      We’ll talk some about the difference between the two parties this week, in reviewing the accomplishments of President Obama and the Democrats since 2009. We’ll also talk about why it’s not foolish to hope, despite the daunting challenges we face.

      Good morning! ::hugggggs::

  4. addisnana Says:

    I still have hope and I am still hoping for more and better change. When I start to feel desperate, the best remedy for me is to get on the phones. I always get mini lectures from a few people on how important a crossroads we are facing and why we need Democrats. The feeling that I am doing something chases away the blahs and energizes me. Beats reading the latest Mitt statement that only gets me PO’d.

    • Gardener Says:

      :smile: PO’d? You? ;-)

      I agree. Was thinking the other day, Willard hasn’t put his foot in his mouth lately. Or did I miss something?

      • winterbanyan Says:

        Willard put his foot in his mouth last January when he announced he supported welfare reform because all those poor women need the “dignity” of a job. It’s gone viral since the GOP blew up about a pundit’s (Hilary Rosen) coment that Ann Romney hadn’t worked a day in her life.

        So they are screaming that stay at home moms work, too. Well, except for poor moms who need the “dignity” of a job. The video has gone viral.

        • Gardener Says:

          Thank you winter, I hadn’t realized that. We have dial-up and never watch videos….

    • NCrissieB Says:

      I agree that activism is the best remedy for ennui. Like you, I find that talking with voters and hearing their stories of determination fires me up as much as (I hope) I fire them up.

      Good morning! ::hugggggs::

  5. Jim W Says:

    Joelle Novey, Director DC Interfaith Power and Light provided her perspective on discussing Dominion (Gen. 1-6) versus End Time (Revelations) in a worship setting.

    The fact that she works with well over 100 congregations in the DC area gives me hope.

    As part of a network of local Interfaith Power & Light groups across the country Interfaith Power and Light is building a national religious response to the climate crisis.

    • winterbanyan Says:

      That’s very hopeful, Jim. Thanks for the link.

      It’s also hopeful that religious leaders have joined together to call the Ryan budget immoral.

    • NCrissieB Says:

      Thank you for that link, Jim. I’ll pass it on to the resident faculty, as stories like that are yet another reason it’s not foolish to hope we can solve even the most daunting challenges.

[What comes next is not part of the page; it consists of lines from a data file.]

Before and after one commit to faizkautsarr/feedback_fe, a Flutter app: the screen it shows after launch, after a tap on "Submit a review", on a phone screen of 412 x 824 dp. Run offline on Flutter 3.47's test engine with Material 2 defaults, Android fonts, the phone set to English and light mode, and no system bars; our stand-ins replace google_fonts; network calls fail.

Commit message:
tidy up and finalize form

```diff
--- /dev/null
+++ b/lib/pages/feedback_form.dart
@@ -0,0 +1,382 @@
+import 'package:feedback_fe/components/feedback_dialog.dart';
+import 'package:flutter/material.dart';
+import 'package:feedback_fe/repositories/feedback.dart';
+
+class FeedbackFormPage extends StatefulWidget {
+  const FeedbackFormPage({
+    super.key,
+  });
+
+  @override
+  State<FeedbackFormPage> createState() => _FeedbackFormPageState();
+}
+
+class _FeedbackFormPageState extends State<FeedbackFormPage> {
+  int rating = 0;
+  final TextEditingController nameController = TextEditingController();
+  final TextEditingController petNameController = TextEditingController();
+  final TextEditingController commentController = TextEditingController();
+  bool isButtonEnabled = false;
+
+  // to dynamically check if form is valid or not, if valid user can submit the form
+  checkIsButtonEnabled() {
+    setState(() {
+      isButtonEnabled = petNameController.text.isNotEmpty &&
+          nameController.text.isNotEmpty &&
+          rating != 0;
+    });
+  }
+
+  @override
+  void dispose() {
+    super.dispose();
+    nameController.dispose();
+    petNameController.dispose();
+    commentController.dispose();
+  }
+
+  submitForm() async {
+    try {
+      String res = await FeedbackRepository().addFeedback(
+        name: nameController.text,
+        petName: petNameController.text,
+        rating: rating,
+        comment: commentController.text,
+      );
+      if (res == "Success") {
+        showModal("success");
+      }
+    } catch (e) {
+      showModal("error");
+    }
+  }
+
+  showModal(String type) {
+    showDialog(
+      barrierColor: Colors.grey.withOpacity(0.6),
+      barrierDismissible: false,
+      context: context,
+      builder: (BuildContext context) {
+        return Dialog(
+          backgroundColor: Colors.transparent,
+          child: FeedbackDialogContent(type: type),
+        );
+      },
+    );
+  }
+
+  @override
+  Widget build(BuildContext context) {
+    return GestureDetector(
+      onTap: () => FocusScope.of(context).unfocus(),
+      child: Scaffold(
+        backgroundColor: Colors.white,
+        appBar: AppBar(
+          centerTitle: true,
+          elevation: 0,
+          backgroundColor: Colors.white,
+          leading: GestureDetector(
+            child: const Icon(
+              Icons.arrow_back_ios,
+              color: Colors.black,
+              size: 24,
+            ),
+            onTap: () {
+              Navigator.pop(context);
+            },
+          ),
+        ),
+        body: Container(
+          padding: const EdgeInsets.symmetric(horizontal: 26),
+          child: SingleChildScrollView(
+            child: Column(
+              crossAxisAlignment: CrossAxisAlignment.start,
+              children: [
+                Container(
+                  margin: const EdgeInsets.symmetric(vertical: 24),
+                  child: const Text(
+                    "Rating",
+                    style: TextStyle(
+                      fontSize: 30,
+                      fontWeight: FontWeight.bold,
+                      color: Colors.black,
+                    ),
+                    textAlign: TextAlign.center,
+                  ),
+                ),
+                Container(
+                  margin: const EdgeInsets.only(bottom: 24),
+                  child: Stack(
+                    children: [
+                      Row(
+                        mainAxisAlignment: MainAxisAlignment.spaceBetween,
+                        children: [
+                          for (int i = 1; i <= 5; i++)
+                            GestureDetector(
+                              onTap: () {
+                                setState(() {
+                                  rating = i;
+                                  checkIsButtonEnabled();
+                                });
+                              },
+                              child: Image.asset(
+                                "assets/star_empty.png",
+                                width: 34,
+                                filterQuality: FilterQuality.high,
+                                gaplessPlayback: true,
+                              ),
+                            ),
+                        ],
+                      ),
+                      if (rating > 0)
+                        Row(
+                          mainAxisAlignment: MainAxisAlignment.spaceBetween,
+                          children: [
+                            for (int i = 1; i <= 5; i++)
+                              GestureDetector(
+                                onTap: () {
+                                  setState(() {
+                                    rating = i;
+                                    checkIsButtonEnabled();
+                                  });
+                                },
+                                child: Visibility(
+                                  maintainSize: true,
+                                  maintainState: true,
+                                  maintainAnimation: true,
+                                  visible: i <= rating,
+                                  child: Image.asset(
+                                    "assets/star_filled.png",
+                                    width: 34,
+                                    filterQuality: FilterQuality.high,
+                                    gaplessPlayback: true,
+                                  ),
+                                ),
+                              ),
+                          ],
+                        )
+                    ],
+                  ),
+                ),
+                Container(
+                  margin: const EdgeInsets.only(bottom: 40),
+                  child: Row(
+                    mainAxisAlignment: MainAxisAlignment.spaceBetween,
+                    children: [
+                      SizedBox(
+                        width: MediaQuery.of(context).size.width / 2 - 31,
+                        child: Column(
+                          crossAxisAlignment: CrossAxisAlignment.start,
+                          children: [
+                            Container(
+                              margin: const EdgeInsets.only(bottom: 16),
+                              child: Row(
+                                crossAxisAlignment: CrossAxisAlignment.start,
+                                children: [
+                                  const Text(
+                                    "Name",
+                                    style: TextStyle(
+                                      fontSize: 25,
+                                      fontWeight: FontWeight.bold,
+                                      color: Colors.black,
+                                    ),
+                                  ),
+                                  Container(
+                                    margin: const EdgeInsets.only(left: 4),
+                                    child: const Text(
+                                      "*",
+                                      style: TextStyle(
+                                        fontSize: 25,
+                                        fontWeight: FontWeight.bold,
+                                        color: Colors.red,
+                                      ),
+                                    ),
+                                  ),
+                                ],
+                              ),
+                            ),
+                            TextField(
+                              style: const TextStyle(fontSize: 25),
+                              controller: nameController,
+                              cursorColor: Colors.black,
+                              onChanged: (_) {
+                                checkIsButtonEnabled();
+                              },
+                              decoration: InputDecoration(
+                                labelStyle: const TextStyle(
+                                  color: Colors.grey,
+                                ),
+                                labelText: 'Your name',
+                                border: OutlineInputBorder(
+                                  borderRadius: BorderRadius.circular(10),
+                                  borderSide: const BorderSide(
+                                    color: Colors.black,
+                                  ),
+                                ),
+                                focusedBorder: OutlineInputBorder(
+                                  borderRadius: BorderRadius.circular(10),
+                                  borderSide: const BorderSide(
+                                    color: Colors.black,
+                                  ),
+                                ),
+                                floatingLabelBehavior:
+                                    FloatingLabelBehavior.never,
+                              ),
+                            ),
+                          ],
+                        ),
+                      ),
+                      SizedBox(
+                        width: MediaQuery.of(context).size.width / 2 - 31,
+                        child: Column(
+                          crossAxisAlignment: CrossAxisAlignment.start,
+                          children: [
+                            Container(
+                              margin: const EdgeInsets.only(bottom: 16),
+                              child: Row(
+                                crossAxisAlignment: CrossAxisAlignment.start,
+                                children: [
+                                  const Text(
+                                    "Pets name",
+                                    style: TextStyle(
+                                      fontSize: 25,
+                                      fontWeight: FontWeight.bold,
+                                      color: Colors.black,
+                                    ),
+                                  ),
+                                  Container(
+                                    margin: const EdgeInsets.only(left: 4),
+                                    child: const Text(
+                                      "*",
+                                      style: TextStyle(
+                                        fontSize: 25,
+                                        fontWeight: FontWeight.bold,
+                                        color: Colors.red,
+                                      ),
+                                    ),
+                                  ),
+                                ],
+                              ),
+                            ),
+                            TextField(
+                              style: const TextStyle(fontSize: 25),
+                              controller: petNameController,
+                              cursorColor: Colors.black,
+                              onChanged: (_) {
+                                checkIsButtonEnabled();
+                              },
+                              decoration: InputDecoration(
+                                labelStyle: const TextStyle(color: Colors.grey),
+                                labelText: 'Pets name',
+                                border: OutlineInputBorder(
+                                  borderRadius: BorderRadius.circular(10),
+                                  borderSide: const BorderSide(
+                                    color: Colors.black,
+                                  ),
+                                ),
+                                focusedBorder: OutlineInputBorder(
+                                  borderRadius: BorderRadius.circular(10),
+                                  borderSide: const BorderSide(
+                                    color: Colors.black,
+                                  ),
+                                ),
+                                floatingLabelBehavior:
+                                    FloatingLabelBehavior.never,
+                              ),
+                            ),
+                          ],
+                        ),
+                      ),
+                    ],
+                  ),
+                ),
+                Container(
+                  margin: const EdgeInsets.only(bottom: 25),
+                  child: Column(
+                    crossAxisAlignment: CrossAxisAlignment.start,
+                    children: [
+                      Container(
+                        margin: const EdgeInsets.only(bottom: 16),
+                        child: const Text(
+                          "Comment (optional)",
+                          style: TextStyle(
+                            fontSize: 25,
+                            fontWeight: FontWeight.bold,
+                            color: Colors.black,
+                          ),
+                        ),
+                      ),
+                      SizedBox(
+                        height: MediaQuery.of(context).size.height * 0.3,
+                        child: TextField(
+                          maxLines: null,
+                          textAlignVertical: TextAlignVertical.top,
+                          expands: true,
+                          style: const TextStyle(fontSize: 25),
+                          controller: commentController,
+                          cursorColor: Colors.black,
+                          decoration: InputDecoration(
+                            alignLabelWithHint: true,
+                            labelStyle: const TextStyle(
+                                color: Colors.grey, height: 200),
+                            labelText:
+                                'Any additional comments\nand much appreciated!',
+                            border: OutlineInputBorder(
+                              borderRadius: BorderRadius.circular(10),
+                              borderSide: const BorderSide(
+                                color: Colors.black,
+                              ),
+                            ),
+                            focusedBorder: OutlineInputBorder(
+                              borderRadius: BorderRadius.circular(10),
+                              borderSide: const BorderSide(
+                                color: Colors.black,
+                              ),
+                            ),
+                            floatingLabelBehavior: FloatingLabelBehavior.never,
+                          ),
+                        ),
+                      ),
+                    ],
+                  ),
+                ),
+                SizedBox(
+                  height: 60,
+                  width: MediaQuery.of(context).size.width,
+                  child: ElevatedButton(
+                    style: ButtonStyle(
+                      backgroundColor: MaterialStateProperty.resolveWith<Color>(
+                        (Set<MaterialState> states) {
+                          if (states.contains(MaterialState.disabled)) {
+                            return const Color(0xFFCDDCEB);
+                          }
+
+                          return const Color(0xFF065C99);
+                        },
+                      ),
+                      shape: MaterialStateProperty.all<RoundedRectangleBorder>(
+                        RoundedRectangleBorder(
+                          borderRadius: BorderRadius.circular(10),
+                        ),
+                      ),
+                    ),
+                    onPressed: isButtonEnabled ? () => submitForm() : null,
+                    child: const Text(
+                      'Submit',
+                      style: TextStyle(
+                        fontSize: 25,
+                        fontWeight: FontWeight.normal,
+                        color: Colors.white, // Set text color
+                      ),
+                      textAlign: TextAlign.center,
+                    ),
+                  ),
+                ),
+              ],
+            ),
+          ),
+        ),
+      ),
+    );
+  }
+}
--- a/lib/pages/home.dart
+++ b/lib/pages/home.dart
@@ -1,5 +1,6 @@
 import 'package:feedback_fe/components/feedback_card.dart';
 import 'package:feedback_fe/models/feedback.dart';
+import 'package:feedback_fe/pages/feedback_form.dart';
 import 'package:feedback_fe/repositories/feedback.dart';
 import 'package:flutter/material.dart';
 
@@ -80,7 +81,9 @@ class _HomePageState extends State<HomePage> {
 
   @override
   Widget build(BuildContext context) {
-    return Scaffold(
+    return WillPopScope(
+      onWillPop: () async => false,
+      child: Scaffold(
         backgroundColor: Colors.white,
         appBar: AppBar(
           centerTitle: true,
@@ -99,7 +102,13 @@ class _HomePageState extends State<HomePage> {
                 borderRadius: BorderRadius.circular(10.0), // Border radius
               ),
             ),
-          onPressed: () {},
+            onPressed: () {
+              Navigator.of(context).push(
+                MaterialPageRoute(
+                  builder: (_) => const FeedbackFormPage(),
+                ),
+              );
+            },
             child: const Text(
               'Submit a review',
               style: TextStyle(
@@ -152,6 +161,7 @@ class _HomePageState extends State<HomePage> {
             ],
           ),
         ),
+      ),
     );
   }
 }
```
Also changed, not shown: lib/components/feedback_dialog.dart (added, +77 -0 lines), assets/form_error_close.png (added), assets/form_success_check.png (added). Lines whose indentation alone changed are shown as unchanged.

      Good morning! ::hugggggs::

    • Gardener Says:

      Thanks Jim, have added to Favorites, and passed it along….